Railway stations have become cultural icons, from grand termini – the Cathedrals of Steam – to the country halts of literary classics like the Railway Children. Partly this stems from their longevity and partly the ubiquitous place they have in our day-to-day lives; however, it also derives from distinctive and confident architectural styling. Sadly, much subsequent station construction – notable exceptions like King’s Cross aside – has been lacklustre: rooms to move through not somewhere that will conjure a future memory or evoke positive emotions.
The Community Station concept addresses this disconnect taking stations back to a model that people can instantly recognise and be proud of. Their inspiration is distinctive, recognisable railway features: bridges, viaducts, engine-sheds and platform canopies generating a series of building-types that will sit comfortably in but also stand out amongst the local skyline. Purposefully they are not Disneyfied pastiches but bold new entities with defined characters.
Each design style is modular (shown generically as a mid-size station), sized to suit location and condition. At their heart is a core of station-services focussed on a central ticketing, information and sales counter offering a protective 360˚ panorama around the concourse. Within each characteristic outer-shell additional site-specific accommodation will be organised in self-contained pods laid-out to be immediately accessible but not detracting from the ‘fast-track’ route to the platforms.
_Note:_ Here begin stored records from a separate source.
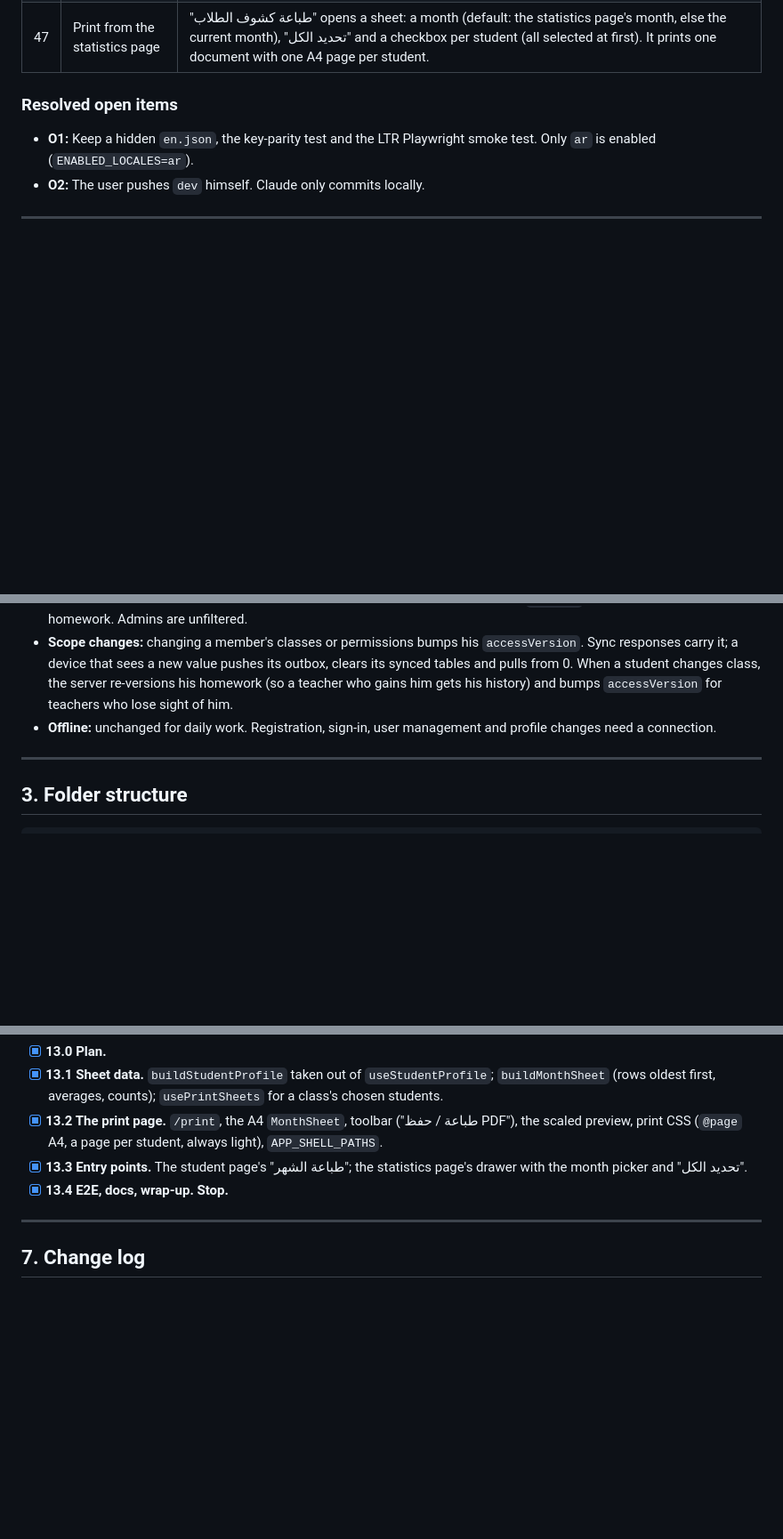
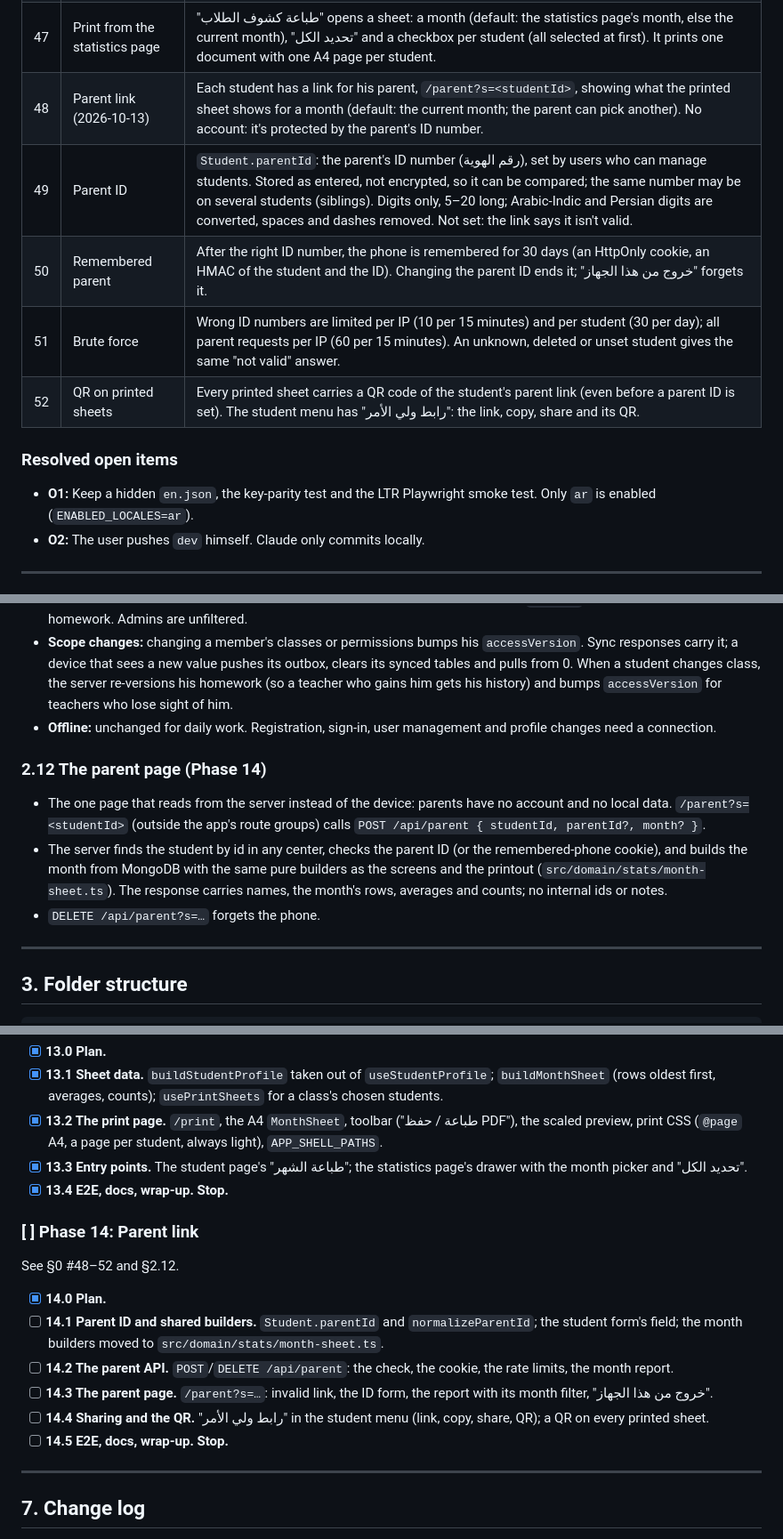
Before and after one commit to imenu-ai/quran-classes-tracker, a Markdown page: PLAN.md, 3 parts joined by grey strips. Shown at 89% size. Drawn GitHub-style; blank space fills up the shorter version.

Commit message:
docs(plan): add Phase 14, the parent link
Co-Authored-By: Claude Opus 5.5 <noreply@anthropic.com>

```diff
--- a/PLAN.md
+++ b/PLAN.md
@@ -57,6 +57,11 @@ Legend: `[ ]` to do · `[x]` done · `[~]` changed (see the change log at the bo
 | 45 | Printing (2026-10-13) | A student's month prints as one A4 sheet: center, class, student and the user who printed it; the month table (as on screen, oldest day first) with its averages; counts of days present, absent, excused, homework recited, exams and postponements. The browser prints it (a print-ready page and the device's print dialog, which also saves a PDF). No PDF library: Arabic shaping and right-to-left order stay exact, it works offline, and nothing extra is downloaded. |
 | 46 | Print from the student page | "طباعة الشهر" at the bottom of the open month table prints the month shown. Needs `reports.view`. |
 | 47 | Print from the statistics page | "طباعة كشوف الطلاب" opens a sheet: a month (default: the statistics page's month, else the current month), "تحديد الكل" and a checkbox per student (all selected at first). It prints one document with one A4 page per student. |
+| 48 | Parent link (2026-10-13) | Each student has a link for his parent, `/parent?s=<studentId>`, showing what the printed sheet shows for a month (default: the current month; the parent can pick another). No account: it's protected by the parent's ID number. |
+| 49 | Parent ID | `Student.parentId`: the parent's ID number (رقم الهوية), set by users who can manage students. Stored as entered, not encrypted, so it can be compared; the same number may be on several students (siblings). Digits only, 5–20 long; Arabic-Indic and Persian digits are converted, spaces and dashes removed. Not set: the link says it isn't valid. |
+| 50 | Remembered parent | After the right ID number, the phone is remembered for 30 days (an HttpOnly cookie, an HMAC of the student and the ID). Changing the parent ID ends it; "خروج من هذا الجهاز" forgets it. |
+| 51 | Brute force | Wrong ID numbers are limited per IP (10 per 15 minutes) and per student (30 per day); all parent requests per IP (60 per 15 minutes). An unknown, deleted or unset student gives the same "not valid" answer. |
+| 52 | QR on printed sheets | Every printed sheet carries a QR code of the student's parent link (even before a parent ID is set). The student menu has "رابط ولي الأمر": the link, copy, share and its QR. |
 
 ### Resolved open items
 - **O1:** Keep a hidden `en.json`, the key-parity test and the LTR Playwright smoke test. Only `ar` is enabled (`ENABLED_LOCALES=ar`).
@@ -194,6 +199,11 @@ Response: `{ results: [{ id, status: 'applied' | 'stale' | 'rejected', code?, pa
 - **Scope changes:** changing a member's classes or permissions bumps his `accessVersion`. Sync responses carry it; a device that sees a new value pushes its outbox, clears its synced tables and pulls from 0. When a student changes class, the server re-versions his homework (so a teacher who gains him gets his history) and bumps `accessVersion` for teachers who lose sight of him.
 - **Offline:** unchanged for daily work. Registration, sign-in, user management and profile changes need a connection.
 
+### 2.12 The parent page (Phase 14)
+- The one page that reads from the server instead of the device: parents have no account and no local data. `/parent?s=<studentId>` (outside the app's route groups) calls `POST /api/parent { studentId, parentId?, month? }`.
+- The server finds the student by id in any center, checks the parent ID (or the remembered-phone cookie), and builds the month from MongoDB with the same pure builders as the screens and the printout (`src/domain/stats/month-sheet.ts`). The response carries names, the month's rows, averages and counts; no internal ids or notes.
+- `DELETE /api/parent?s=…` forgets the phone.
+
 ---
 
 ## 3. Folder structure
@@ -648,6 +660,17 @@ See §0 #45–47. The print page is `/print?class=…&month=YYYY-MM&students=id,
 - [x] **13.3 Entry points.** The student page's "طباعة الشهر"; the statistics page's drawer with the month picker and "تحديد الكل".
 - [x] **13.4 E2E, docs, wrap-up. Stop.**
 
+### [ ] Phase 14: Parent link
+
+See §0 #48–52 and §2.12.
+
+- [x] **14.0 Plan.**
+- [ ] **14.1 Parent ID and shared builders.** `Student.parentId` and `normalizeParentId`; the student form's field; the month builders moved to `src/domain/stats/month-sheet.ts`.
+- [ ] **14.2 The parent API.** `POST`/`DELETE /api/parent`: the check, the cookie, the rate limits, the month report.
+- [ ] **14.3 The parent page.** `/parent?s=…`: invalid link, the ID form, the report with its month filter, "خروج من هذا الجهاز".
+- [ ] **14.4 Sharing and the QR.** "رابط ولي الأمر" in the student menu (link, copy, share, QR); a QR on every printed sheet.
+- [ ] **14.5 E2E, docs, wrap-up. Stop.**
+
 ---
 
 ## 7. Change log
```
Also changed, not shown: other parts of PLAN.md (+2 -0 lines).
They are also predicated on the notion that the station cannot just be a transport mono-culture but to thrive must be a civic entity contributing it’s community. The size of the ‘estate’ around any given station will vary but in some locations space will be available to build subsidiary blocks for community-use and if not the roof can form the site for a playground or urban farm. One-size-cannot-fit-all over 2,000 stations: a family of designs is required; that is the Community Station family.